A machine designed for a Pentium-based complex can quickly be identified by the additional plastic airflow director placed on the power supply. Especially the 60/66 MHz version of the Pentium produces a lot of heat, and this part is needed to direct the airflow made by the fan in the side cover towards the processor's heatsink. You therefore shouldn't operate this machine too long with the cover open!
As usual, the power supply may be swung out to get access to the memory module sockets. 8 sockets may take up to 8 MByte Parity or 32 MByte ECC modules.
All Type-4-based 95's with the redesigned planar also have a new operator panel. It is immediately visible that the hard disk LED missing from the old panel is now there. In turn, the superfluous second switch, an artifact on the old panel, has been removed. The panel contains additional logic and is directly connected to the CPU board with an separate cable. This cable probably provides the capability to turn itself on at preprogrammed times.
The CPU board is dominated by 2 Intel chips, the CPU (hidden below a heatsink) and the Intel 496 cache controller. The row of smaller chips on the PCB's top edge are the cache RAMs, another set is on the back side. Sadly to say, the 496 cache controller is the reason why you can't use the 120/133 MHz overdrive chip later offered by Intel: It internally uses a P54C core with a 5->3.3V regulator, and its signals only have 3.3V logic levels. The 496 is not 3.3V-compliant! There were some attempts with the 497, its successor for 3.3V-based Pentiums, but they have not resulted in very stable systems so far :-(

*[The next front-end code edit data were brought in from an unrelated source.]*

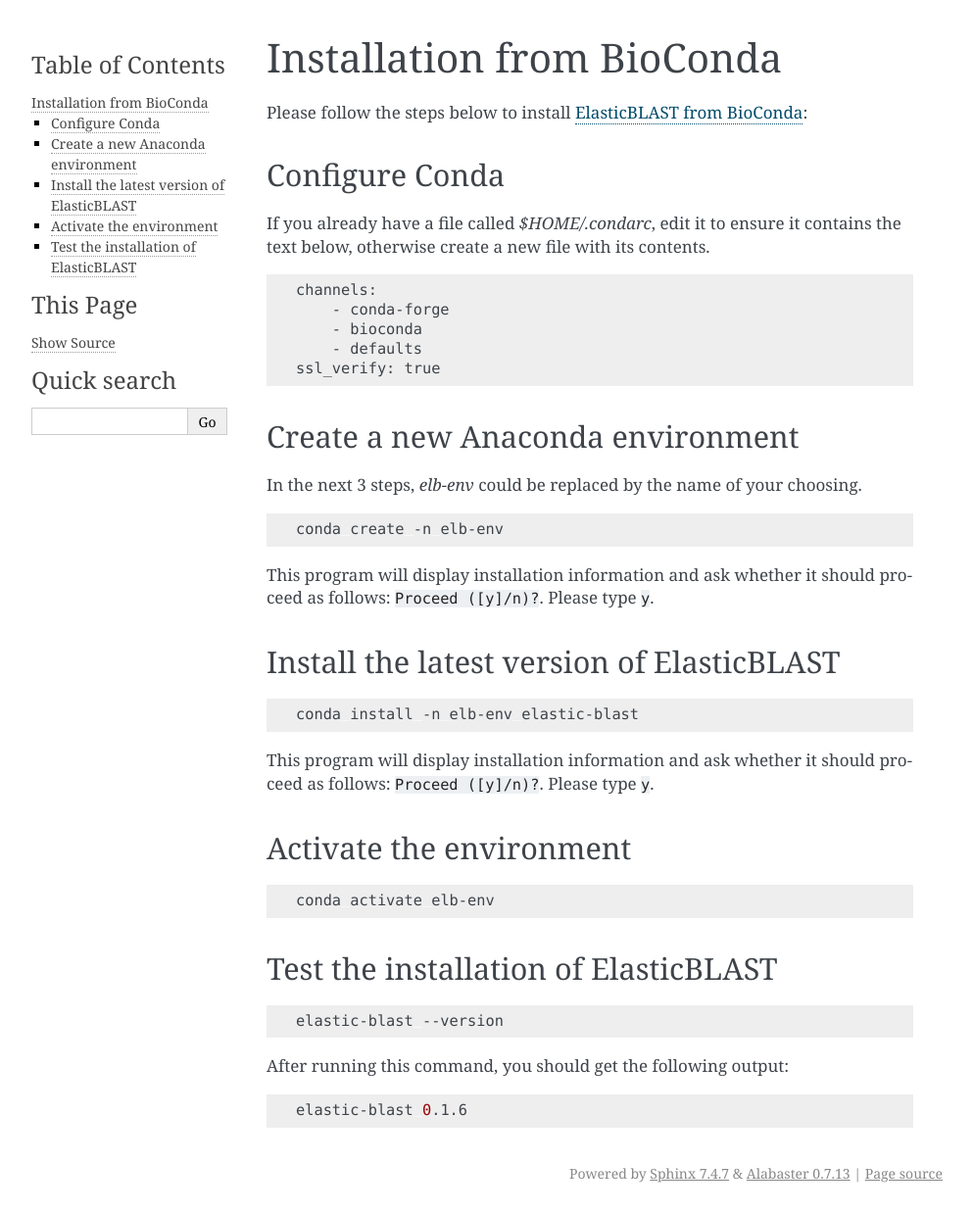
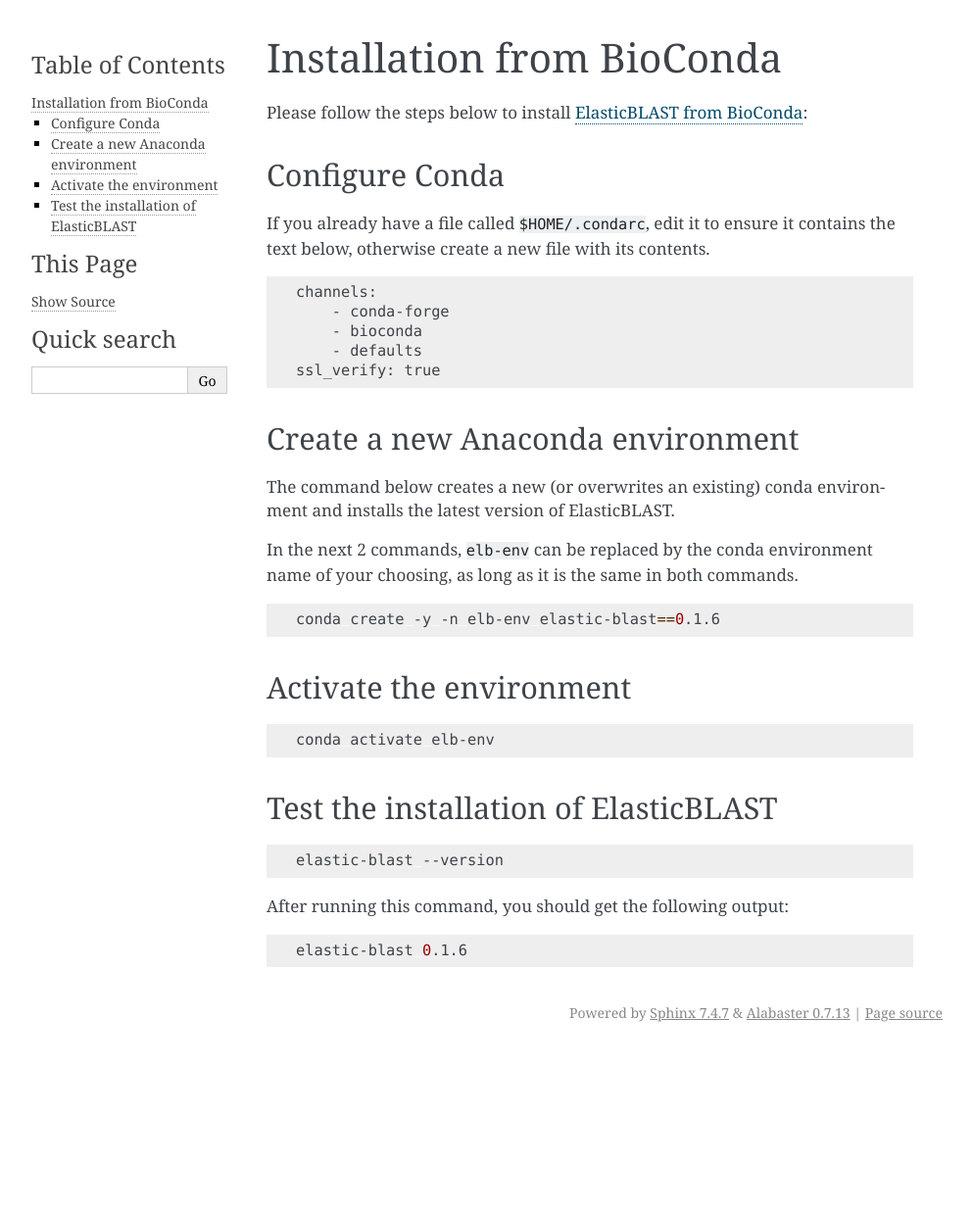
Before and after one commit to ncbi/elastic-blast-docs, a Sphinx documentation site: the page built from docs/source/tutorials/conda-install.rst, in a window 1280 px wide. Shown: the whole page at 98% size, without its empty margins (148-1141 px from the left). Built offline with Sphinx 7.4.7, drawn with Linux system fonts in a browser that asks for light colours; after the commit the page ends 1073 px from its top, so only the background shows below that.

Commit message:
Make conda installation more succinct

```diff
--- a/docs/source/tutorials/conda-install.rst
+++ b/docs/source/tutorials/conda-install.rst
@@ -18,7 +18,7 @@
 ..
 .. Please cite NCBI in any work or product based on this material.
 
-.. _tutorial_pypi:
+.. _tutorial_conda:
 
 Installation from BioConda
 ==========================
@@ -28,7 +28,7 @@
 Configure Conda
 ^^^^^^^^^^^^^^^
 
-If you already have a file called `$HOME/.condarc`, edit it to ensure it
+If you already have a file called ``$HOME/.condarc``, edit it to ensure it
 contains the text below, otherwise create a new file with its contents.
 
 .. code-block:: text
@@ -42,22 +42,15 @@
 Create a new Anaconda environment
 ^^^^^^^^^^^^^^^^^^^^^^^^^^^^^^^^^
 
-In the next 3 steps, `elb-env` could be replaced by the name of your choosing.
+The command below creates a new (or overwrites an existing) conda environment and installs
+the latest version of ElasticBLAST.
+
+In the next 2 commands, ``elb-env`` can be replaced by the conda environment
+name of your choosing, as long as it is the same in both commands.
 
 .. code-block:: bash
 
-    conda create -n elb-env
-
-This program will display installation information and ask whether it should proceed as follows: ``Proceed ([y]/n)?``. Please type ``y``.
-
-Install the latest version of ElasticBLAST
-^^^^^^^^^^^^^^^^^^^^^^^^^^^^^^^^^^^^^^^^^^
-
-.. code-block:: bash
-
-    conda install -n elb-env elastic-blast
-
-This program will display installation information and ask whether it should proceed as follows: ``Proceed ([y]/n)?``. Please type ``y``.
+    conda create -y -n elb-env elastic-blast=={VERSION}
 
 Activate the environment
 ^^^^^^^^^^^^^^^^^^^^^^^^
```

The blue chip in the right half is the Synchrostream controller.